Despite a comparatively stronger April jobs report, market analysts put the kibosh on any expectation the U.S. Federal Reserve would raise interest rates in June as a result of March’s disappointing data. The change in total nonfarm payroll employment for March was revised downward to 85,000 from 126,000 jobs.
Coupled with the disappointing report on the U.S. gross domestic product in the first quarter, the weak March jobs report indicates the Fed will likely wait to raise rates until after its June meeting. The central bank’s policymaking committee met last week and kept interest rates at historic lows.
“It’s highly unlikely that the Federal Reserve will announce raising rates at their June meeting,” said Mark Hamrick, Washington bureau chief at Bankrate.com. “But with that said, the policy members would really like to get at least one rate increase, or two, under their collective belts this year, just so they can have that silver bullet in the gun in case things really fell out of bed and have the ammunition for a rate cut,” he said.
“Right now, their only other option is to go back to quantitative easing, and they would have strong distaste for having to go back down that route again,” Hamrick said.
What’s hidden below the employment data is a prime indicator the government isn’t talking about -- the extent to which good jobs are being lost, said Gary Chaison, professor of industrial relations at Clark University. He suggested the U.S. economy is continuing to see good manufacturing jobs being replaced by less secure, less lucrative service jobs.
America’s manufacturing sector lost 1,000 jobs in March, the Labor Department said in April, continuing a decades-long slide. Manufacturing accounts for about 8 percent of U.S. jobs now, down from roughly one-third of them in the early 1970s.

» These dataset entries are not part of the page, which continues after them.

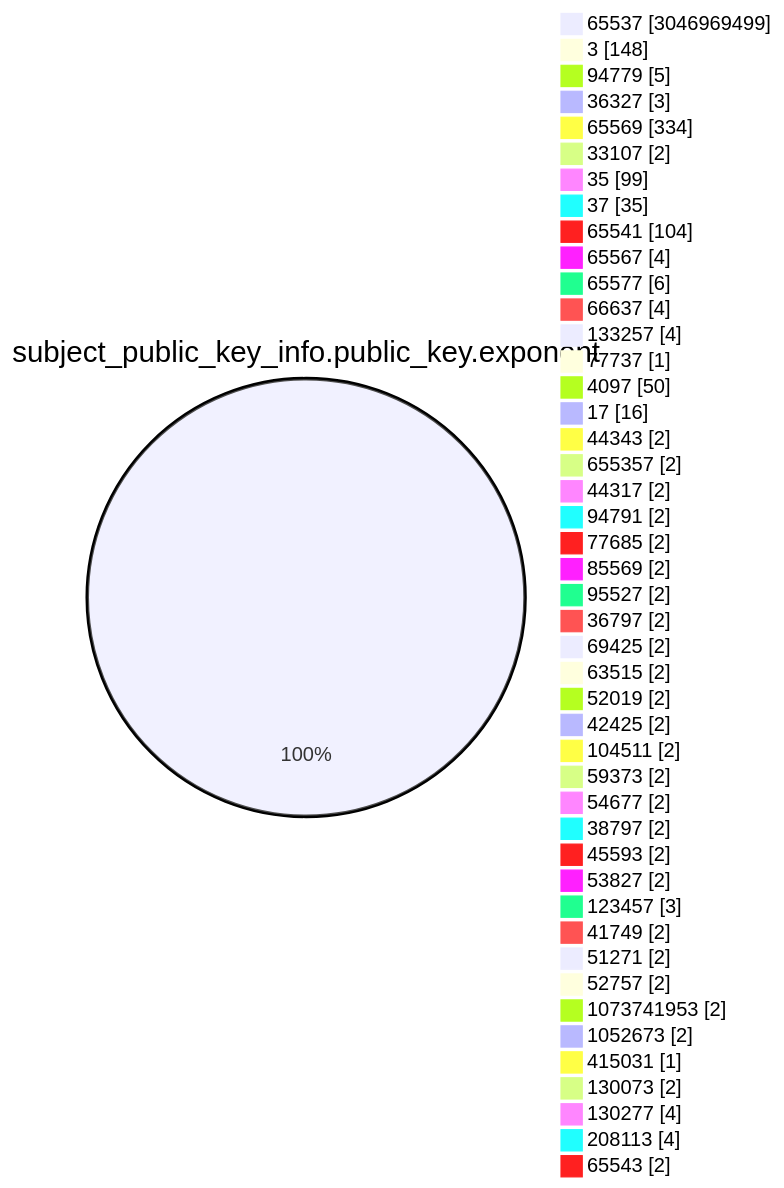
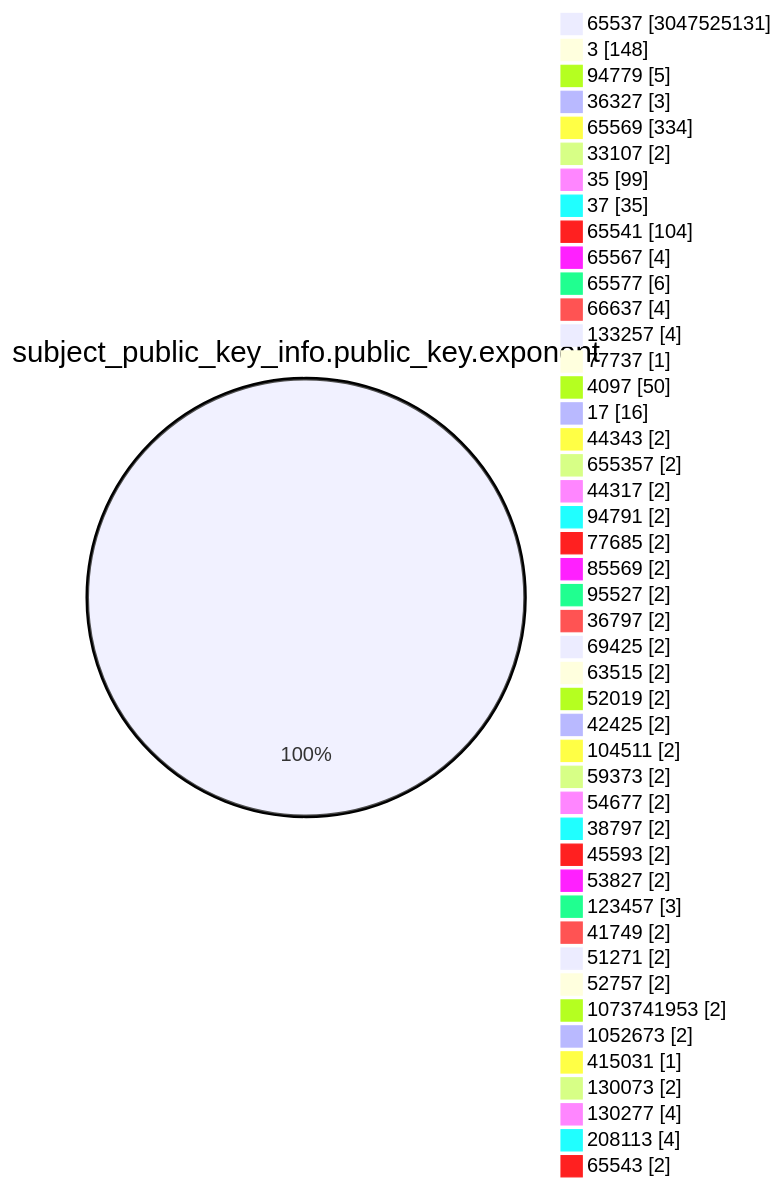
One commit to christiankrug/ctmonitor_visualization changed the fourth of 15 diagrams in TOTAL/README.md. Above: the diagram before and after it, drawn with Mermaid. The commit also changed other lines of this file, not shown here.

````diff
--- a/TOTAL/README.md
+++ b/TOTAL/README.md
@@ -1473,49 +1473,49 @@
 ```mermaid
 pie showData
 title subject_public_key_info.public_key.exponent
-"65537" :3046969499
+"65537" :3047525131
 "3" :148
 "94779" :5
 "36327" :3
 "65569" :334
 "33107" :2
 "35" :99
 "37" :35
 "65541" :104
 "65567" :4
 "65577" :6
 "66637" :4
 "133257" :4
 "77737" :1
 "4097" :50
 "17" :16
 "44343" :2
 "655357" :2
 "44317" :2
 "94791" :2
 "77685" :2
 "85569" :2
 "95527" :2
 "36797" :2
 "69425" :2
 "63515" :2
 "52019" :2
 "42425" :2
 "104511" :2
 "59373" :2
 "54677" :2
 "38797" :2
 "45593" :2
 "53827" :2
 "123457" :3
 "41749" :2
 "51271" :2
 "52757" :2
 "1073741953" :2
 "1052673" :2
 "415031" :1
 "130073" :2
 "130277" :4
 "208113" :4
 "65543" :2
 ```
````
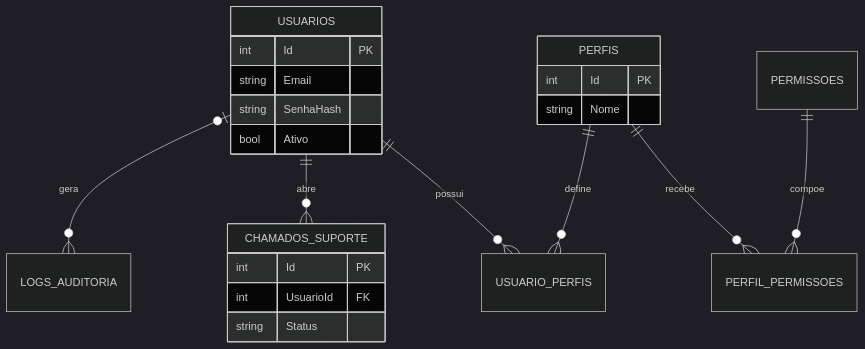
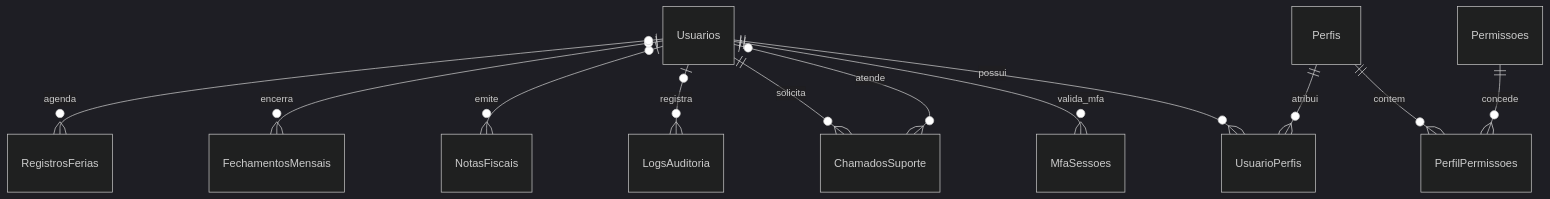
Before and after one commit to Kaaiske/PROJETO_PIMIV_CORVUX: the diagram in CorvusIAM/docs/mer.md, drawn with Mermaid (dark theme). The commit also changed other lines of this file and 20 other files, not shown here.

````diff
--- a/CorvusIAM/docs/mer.md
+++ b/CorvusIAM/docs/mer.md
@@ -3,21 +3,14 @@
 ```mermaid
 erDiagram
-    USUARIOS ||--o{ USUARIO_PERFIS : possui
-    PERFIS ||--o{ USUARIO_PERFIS : define
-    PERFIS ||--o{ PERFIL_PERMISSOES : recebe
-    PERMISSOES ||--o{ PERFIL_PERMISSOES : compoe
-    USUARIOS ||--o{ CHAMADOS_SUPORTE : abre
-    USUARIOS o|--o{ LOGS_AUDITORIA : gera
-    USUARIOS { int Id PK
-      string Email
-      string SenhaHash
-      bool Ativo
-    }
-    PERFIS { int Id PK
-      string Nome
-    }
-    CHAMADOS_SUPORTE { int Id PK
-      int UsuarioId FK
-      string Status
-    }
+    Usuarios ||--o{ UsuarioPerfis : possui
+    Perfis ||--o{ UsuarioPerfis : atribui
+    Perfis ||--o{ PerfilPermissoes : contem
+    Permissoes ||--o{ PerfilPermissoes : concede
+    Usuarios ||--o{ MfaSessoes : valida_mfa
+    Usuarios ||--o{ ChamadosSuporte : solicita
+    Usuarios o|--o{ ChamadosSuporte : atende
+    Usuarios o|--o{ LogsAuditoria : registra
+    Usuarios o|--o{ NotasFiscais : emite
+    Usuarios o|--o{ FechamentosMensais : encerra
+    Usuarios o|--o{ RegistrosFerias : agenda
 ```
````
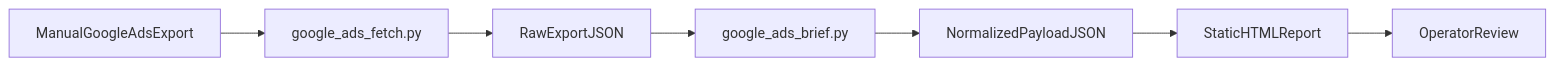
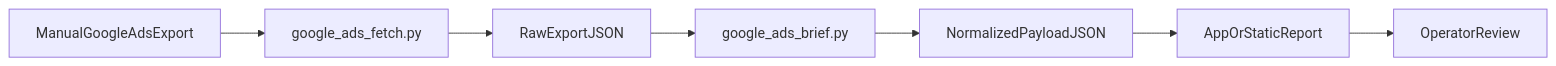
One commit to 5hirish/duct changed the diagram in docs/mvp/google-ads-mvp-plan.md. Above: the diagram before and after it, drawn with Mermaid. The commit also changed other lines of this file and 42 other files, not shown here.

````diff
--- a/docs/mvp/google-ads-mvp-plan.md
+++ b/docs/mvp/google-ads-mvp-plan.md
@@ -90,9 +93,9 @@
 ```mermaid
 flowchart LR
 exportData[ManualGoogleAdsExport] --> fetch[google_ads_fetch.py]
 fetch --> rawJson[RawExportJSON]
 rawJson --> normalize[google_ads_brief.py]
 normalize --> payload[NormalizedPayloadJSON]
-payload --> render[StaticHTMLReport]
+payload --> render[AppOrStaticReport]
 render --> review[OperatorReview]
 ```
````
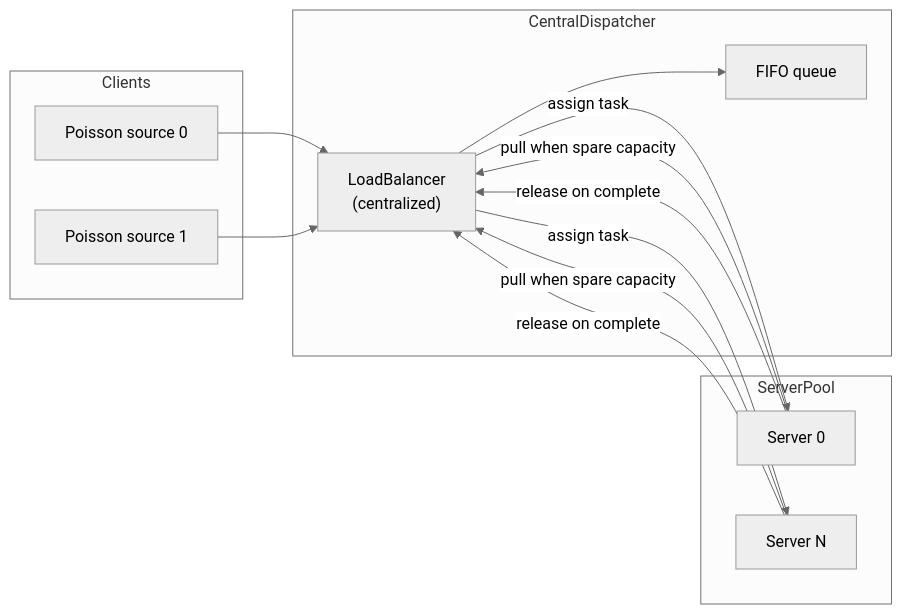
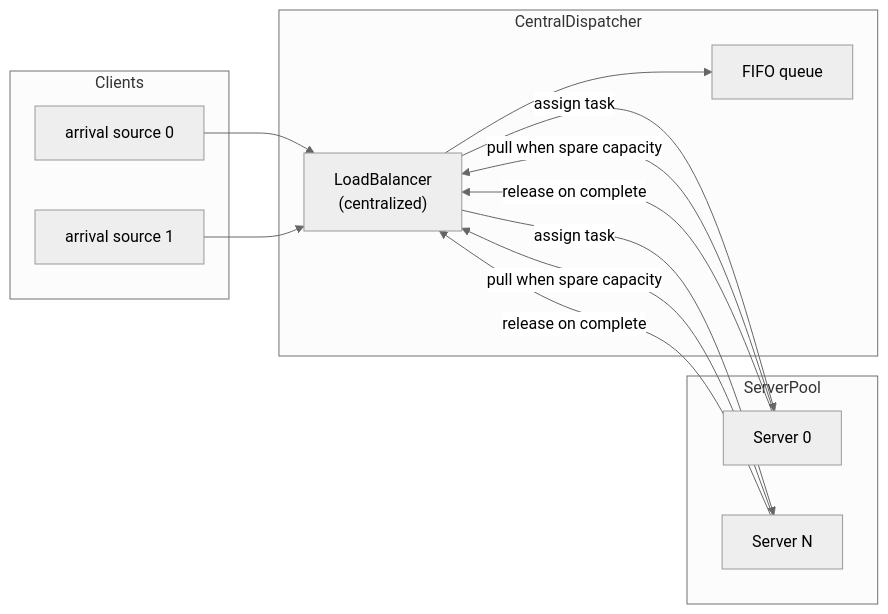
Before and after one commit to farzad1132/lb-simulator: the second of 3 diagrams in docs/lb-simulation.md, drawn with Mermaid (neutral theme). The commit also changed other lines of this file and 5 other files, not shown here.

````diff
--- a/docs/lb-simulation.md
+++ b/docs/lb-simulation.md
@@ -177,24 +177,24 @@
 ```mermaid
 flowchart LR
   subgraph clients [Clients]
-    ES0["Poisson source 0"]
-    ES1["Poisson source 1"]
+    ES0["arrival source 0"]
+    ES1["arrival source 1"]
   end
   subgraph central [CentralDispatcher]
     Q["FIFO queue"]
     CLB["LoadBalancer\n(centralized)"]
   end
   subgraph pool [ServerPool]
     S0["Server 0"]
     S1["Server N"]
   end
   ES0 --> CLB
   ES1 --> CLB
   CLB --> Q
   S0 -->|"pull when spare capacity"| CLB
   S1 -->|"pull when spare capacity"| CLB
   CLB -->|"assign task"| S0
   CLB -->|"assign task"| S1
   S0 -->|"release on complete"| CLB
   S1 -->|"release on complete"| CLB
 ```
````
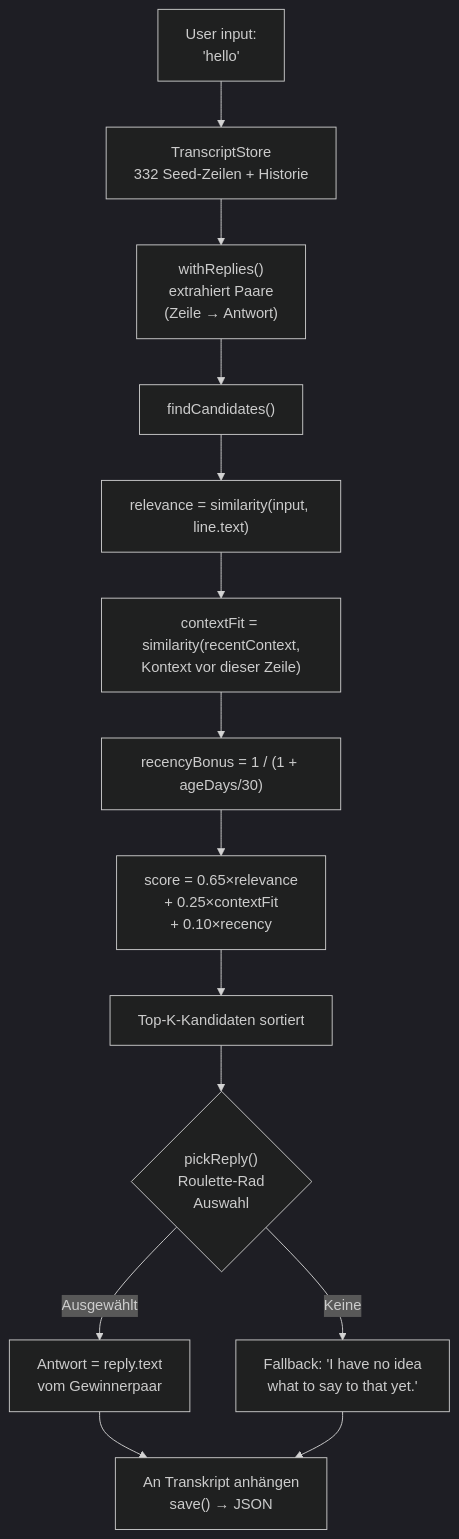
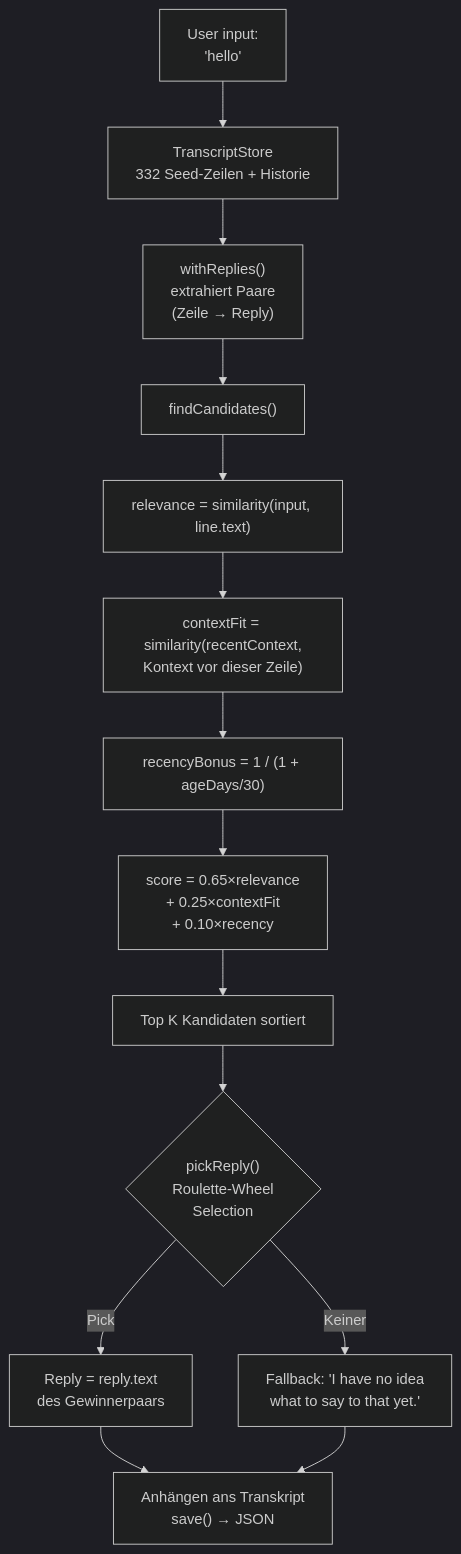
One commit to fox3000foxy/fox3000foxy.github.io changed the second of 2 diagrams in public/articles/de/from-eliza-to-llm-chatbots-typescript.md. Above: the diagram before and after it, drawn with Mermaid (dark theme). The commit also changed other lines of this file and 576 other files, not shown here.

````diff
--- a/public/articles/de/from-eliza-to-llm-chatbots-typescript.md
+++ b/public/articles/de/from-eliza-to-llm-chatbots-typescript.md
@@ -308,16 +307,16 @@
 ```mermaid
 flowchart TD
     A["User input:<br>'hello'"] --> B["TranscriptStore<br>332 Seed-Zeilen + Historie"]
-    B --> C["withReplies()<br>extrahiert Paare<br>(Zeile → Antwort)"]
+    B --> C["withReplies()<br>extrahiert Paare<br>(Zeile → Reply)"]
     C --> D["findCandidates()"]
     D --> E["relevance = similarity(input, line.text)"]
     E --> F["contextFit = similarity(recentContext,<br>Kontext vor dieser Zeile)"]
     F --> G["recencyBonus = 1 / (1 + ageDays/30)"]
     G --> H["score = 0.65×relevance<br>+ 0.25×contextFit<br>+ 0.10×recency"]
-    H --> I["Top-K-Kandidaten sortiert"]
-    I --> J{"pickReply()<br>Roulette-Rad<br>Auswahl"}
-    J -->|"Ausgewählt"| K["Antwort = reply.text<br>vom Gewinnerpaar"]
-    J -->|"Keine"| L["Fallback: 'I have no idea<br>what to say to that yet.'"]
-    K --> M["An Transkript anhängen<br>save() → JSON"]
+    H --> I["Top K Kandidaten sortiert"]
+    I --> J{"pickReply()<br>Roulette-Wheel<br>Selection"}
+    J -->|"Pick"| K["Reply = reply.text<br>des Gewinnerpaars"]
+    J -->|"Keiner"| L["Fallback: 'I have no idea<br>what to say to that yet.'"]
+    K --> M["Anhängen ans Transkript<br>save() → JSON"]
     L --> M
 ```
````
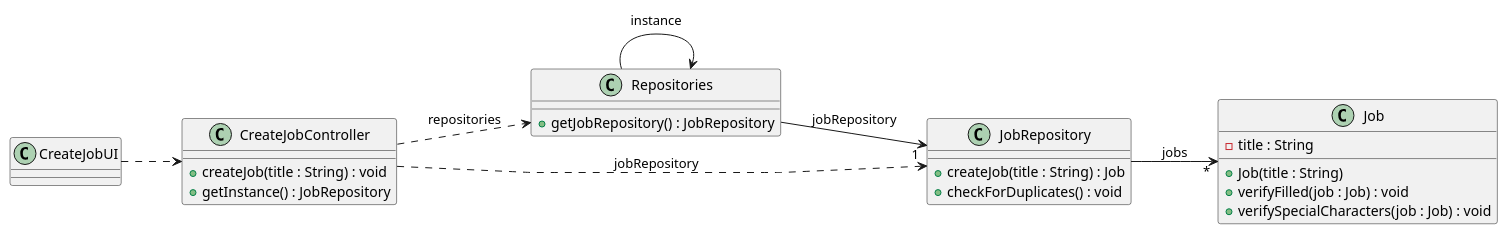
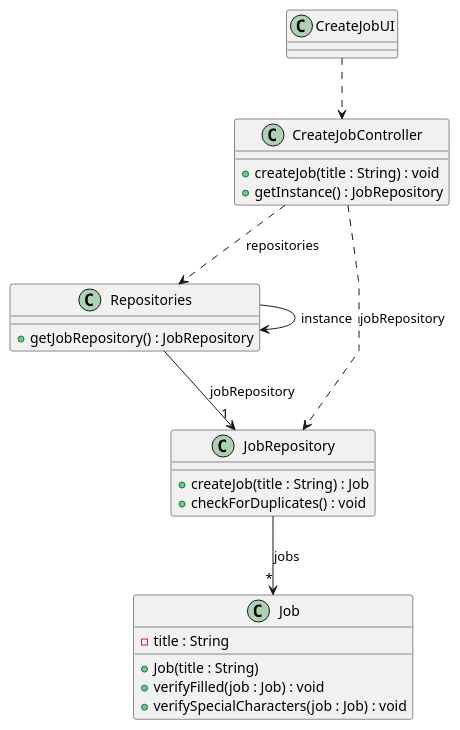
Before and after one commit to ricardomm7/leaflink: the diagram in docs/sprintB/us002/03.design/puml/us002-class-diagram.puml, drawn with PlantUML. The commit also changed 1 other file, not shown here.

Commit message:
LFC2-145 <Started design readme and class diagram.>

```diff
--- a/docs/sprintB/us002/03.design/puml/us002-class-diagram.puml
+++ b/docs/sprintB/us002/03.design/puml/us002-class-diagram.puml
@@ -1,39 +1,39 @@
 @startuml
 skinparam packageStyle rectangle
 skinparam shadowing false
 skinparam linetype polyline
 
-left to right direction
+'left to right direction
 
 class CreateJobUI {
 }
 
 class CreateJobController {
     +createJob(title : String) : void
     +getInstance() : JobRepository
 }
 
 class Repositories {
     +getJobRepository() : JobRepository
 }
 
 class JobRepository {
     +createJob(title : String) : Job
     +checkForDuplicates() : void
 }
 
 class Job {
     - title : String
     + Job(title : String)
     +verifyFilled(job : Job) : void
     +verifySpecialCharacters(job : Job) : void
 }
 
 CreateJobUI ..> CreateJobController
 Repositories --> "1" JobRepository : jobRepository
 Repositories --> Repositories : instance
 JobRepository --> "*" Job : jobs
 CreateJobController ..> Repositories : repositories
 CreateJobController ..> JobRepository : jobRepository
 
 @enduml
```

“Essentially, all we’re doing is creating a generation of 50-year-old hamburger flippers, and that’s very bad news,” Chaison said. The good manufacturing jobs that helped Americans enter the middle class are increasingly becoming a thing of the past. “If anything, it’s becoming a historical artifact,” he said.
The number of Americans who have been out of work for 27 weeks or longer was essentially unchanged last month, at 2.5 million, constituting 29 percent of the unemployed. The average hourly earnings for private-sector workers rose by 3 cents to $24.87. For most workers, however, real wages have fallen or remained flat for more than three decades.
Meanwhile, many Americans who work part-time jobs want to work full time, and nearly two-thirds who are able to work have dropped out of the labor force, the highest proportion opting out of the workforce since the 1970s. The labor-force participation rate was little changed at 62.8 percent, according to the report released Friday.